TRENTON – Legislation sponsored by Senator Jim Whelan and Senator Ronald Rice that would establish a Medicaid program to provide housing-related services to individuals experiencing chronic homelessness was approved today by the Senate Health, Human Services and Senior Citizens Committee.
Currently, individuals experiencing chronic homelessness are generally entitled to medical assistance benefits through the Medicaid program, which are often necessary to treat mental health and substance use disorders that may both cause and be exacerbated by homelessness.

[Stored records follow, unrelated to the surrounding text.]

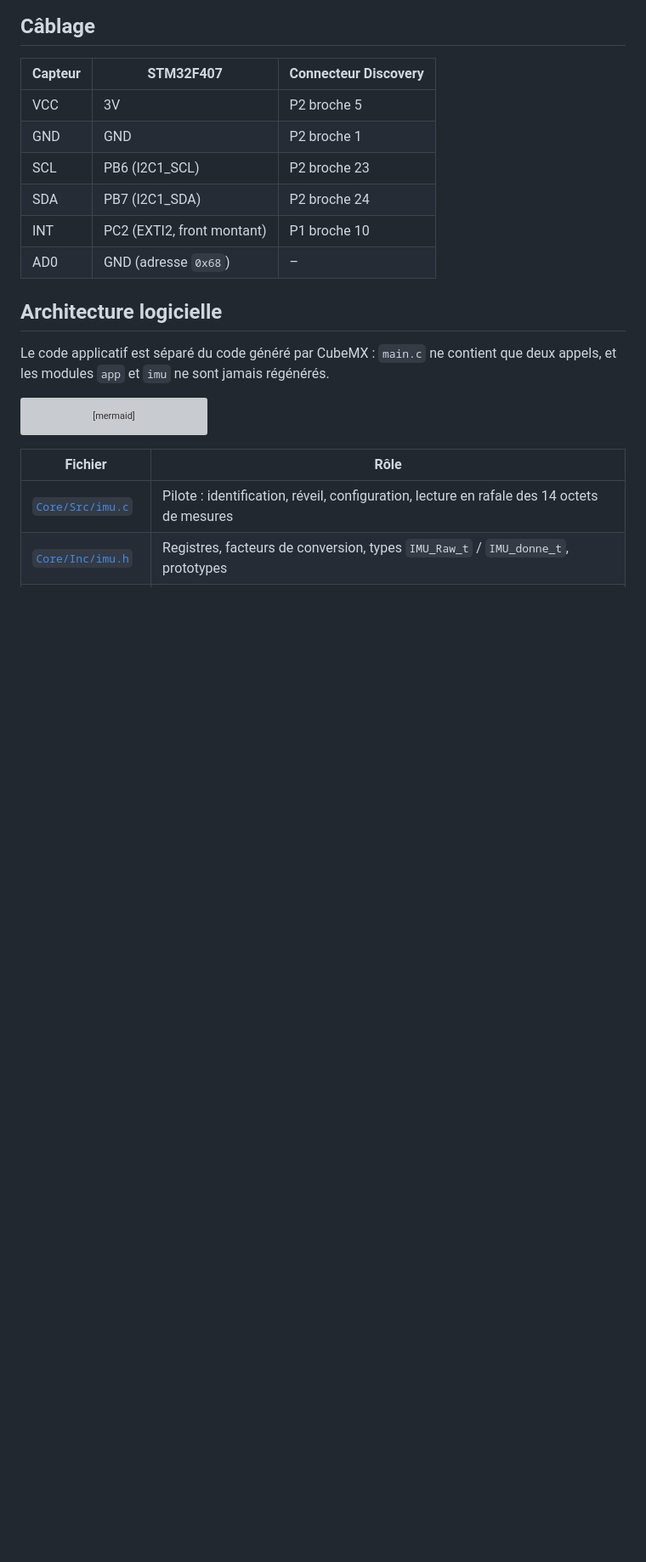
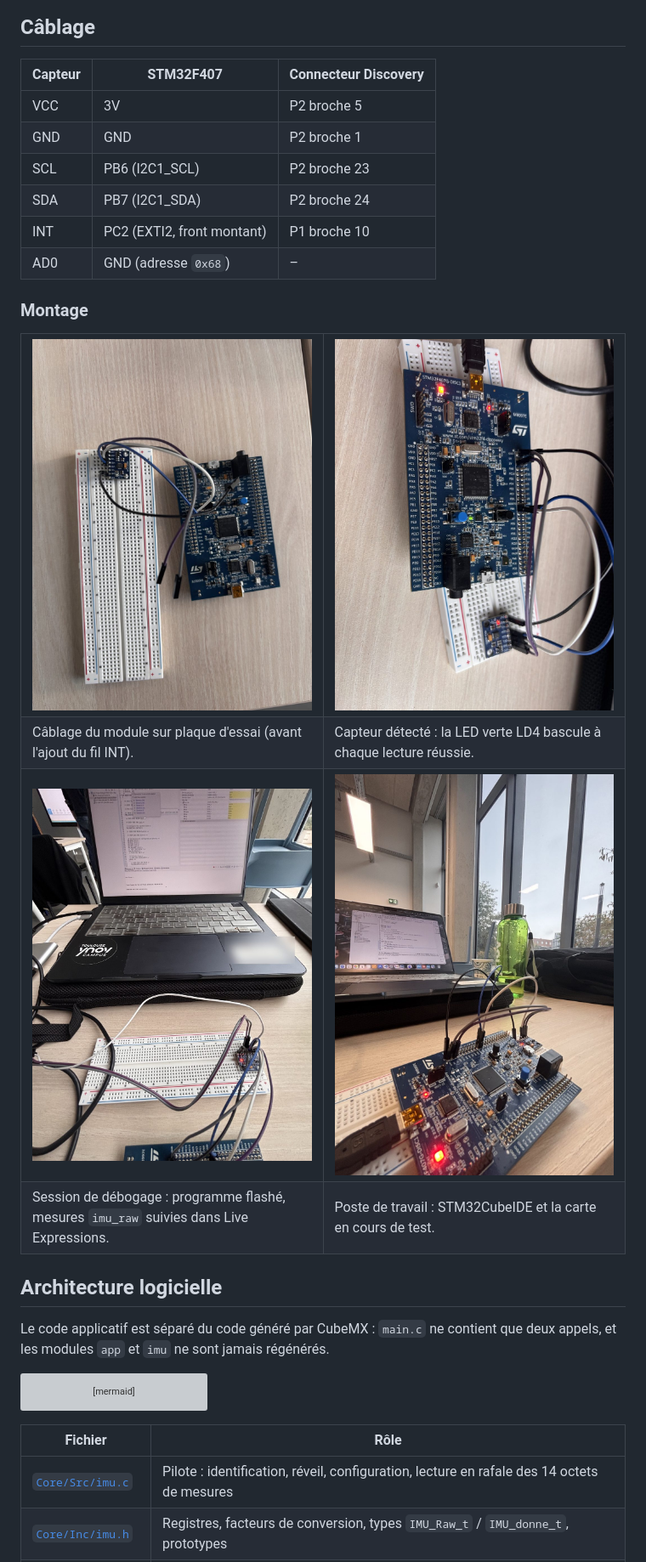
Before and after one commit to mostapha73-rgb/stm32-imu-mpu6500, a Markdown page: README.md, the part around one of its changes. Shown at 85% size. Drawn GitHub-style; pictures changed too: docs/photos/02_cablage_mpu_breadboard.jpg (added), docs/photos/03_capteur_detecte_ld4.jpg (added), docs/photos/04_debogage_live_expressions.jpg (added); blank space fills up the shorter version; grey boxes are pictures that could not be loaded.

Commit message:
Ajout des photos du montage dans le README
Co-Authored-By: Claude Opus 5.5 <noreply@anthropic.com>
Claude-Session: https://claude.ai/code/session_012o7sjNRreiHeS7EAoSXHrK

```diff
--- a/README.md
+++ b/README.md
@@ -41,6 +43,27 @@ Acquérir les mesures d'une centrale inertielle, les convertir en unités physiq
 | SDA | PB7 (I2C1_SDA) | P2 broche 24 |
 | INT | PC2 (EXTI2, front montant) | P1 broche 10 |
 | AD0 | GND (adresse `0x68`) | – |
+
+### Montage
+
+<table>
+<tr>
+<td width="50%"><img src="docs/photos/02_cablage_mpu_breadboard.jpg" alt="Câblage du module MPU sur la plaque d'essai"></td>
+<td width="50%"><img src="docs/photos/03_capteur_detecte_ld4.jpg" alt="Carte alimentée, LD4 verte allumée"></td>
+</tr>
+<tr>
+<td>Câblage du module sur plaque d'essai (avant l'ajout du fil INT).</td>
+<td>Capteur détecté : la LED verte LD4 bascule à chaque lecture réussie.</td>
+</tr>
+<tr>
+<td><img src="docs/photos/04_debogage_live_expressions.jpg" alt="Session de débogage avec les mesures brutes dans Live Expressions"></td>
+<td><img src="docs/photos/05_poste_de_travail.jpg" alt="Poste de travail : STM32CubeIDE et la carte"></td>
+</tr>
+<tr>
+<td>Session de débogage : programme flashé, mesures <code>imu_raw</code> suivies dans Live Expressions.</td>
+<td>Poste de travail : STM32CubeIDE et la carte en cours de test.</td>
+</tr>
+</table>
 
 ## Architecture logicielle
 
```
Also changed, not shown: other parts of README.md (+2 -0 lines), docs/photos/01_carte_stm32f407g_disc1.jpg (added), 1 other file.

This bill, S-1901, is intended to capitalize on federal Medicaid reimbursements to improve services provided to individuals experiencing chronic homelessness, while making available State, county, and local resources that can be repurposed to support other services for the homeless.
“Promoting community integration for those who are suffering from chronic homelessness is crucial to keeping them safe and healthy,” said Senator Whelan (D-Atlantic). “By creating a program in New Jersey, with available federal funding, that supports individuals who are experiencing homelessness, we can make a meaningful difference in their lives.”

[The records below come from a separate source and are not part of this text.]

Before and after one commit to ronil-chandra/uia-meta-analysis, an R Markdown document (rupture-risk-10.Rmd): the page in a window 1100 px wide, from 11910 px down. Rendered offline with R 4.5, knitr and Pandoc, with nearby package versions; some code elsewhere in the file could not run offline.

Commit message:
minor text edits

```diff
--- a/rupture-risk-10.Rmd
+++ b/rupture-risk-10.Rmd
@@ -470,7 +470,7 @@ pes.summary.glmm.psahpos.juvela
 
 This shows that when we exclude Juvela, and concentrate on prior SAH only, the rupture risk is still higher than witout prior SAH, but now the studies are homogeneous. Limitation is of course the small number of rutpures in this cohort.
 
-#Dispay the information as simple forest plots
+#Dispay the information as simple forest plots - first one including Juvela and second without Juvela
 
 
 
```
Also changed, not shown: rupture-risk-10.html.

Under the bill, the program would include State-level collaborative activities, intended to develop closer relationships among the various State, county, and local programs that provide services to individuals experiencing homelessness. The bill would also require the program to provide individual housing transition services and individual housing and tenancy sustaining services to those experiencing chronic homelessness. The bill would provide several specific services that may be provided, but permits the Commissioner of Human Services to determine the appropriate service package and service delivery modalities.
“We have communities in our backyards that have large homeless populations, and we can’t just look the other way and ignore the problem,” said Senator Rice (D-Essex). “We need to support these individuals into permanent housing, and this bill will do so by making available services that will help their transition and help them sustain tenancy.”
Although the federal government does not allow federal Medicaid reimbursement for room and board expenses, the Centers for Medicare and Medicaid Services (CMS) issued guidance to state Medicaid offices in June 2015 on the types of housing-related services for which states can claim Medicaid reimbursement. These could include helping homeless individuals apply for housing to housing transition services to tenancy sustaining services like coaching on developing and maintaining relationships with landlords and neighbors and assistance in resolving disputes to reduce risk of eviction.
Communities with large homeless populations are increasingly turning to a strategy known as “housing first,” in which homeless individuals are helped into a permanent home before or at the same time as other services address the medical and behavioral problems that may provide obstacles to long-term successful tenancy. Research suggests that the lack of a stable home may limit the effectiveness of these treatments, which thereby makes it less likely that an individual will be able to live a stable, healthy life.
The bill passed the Senate Health Committee by a vote of 9-0. It now heads to the Senate Budget and Appropriations Committee for consideration.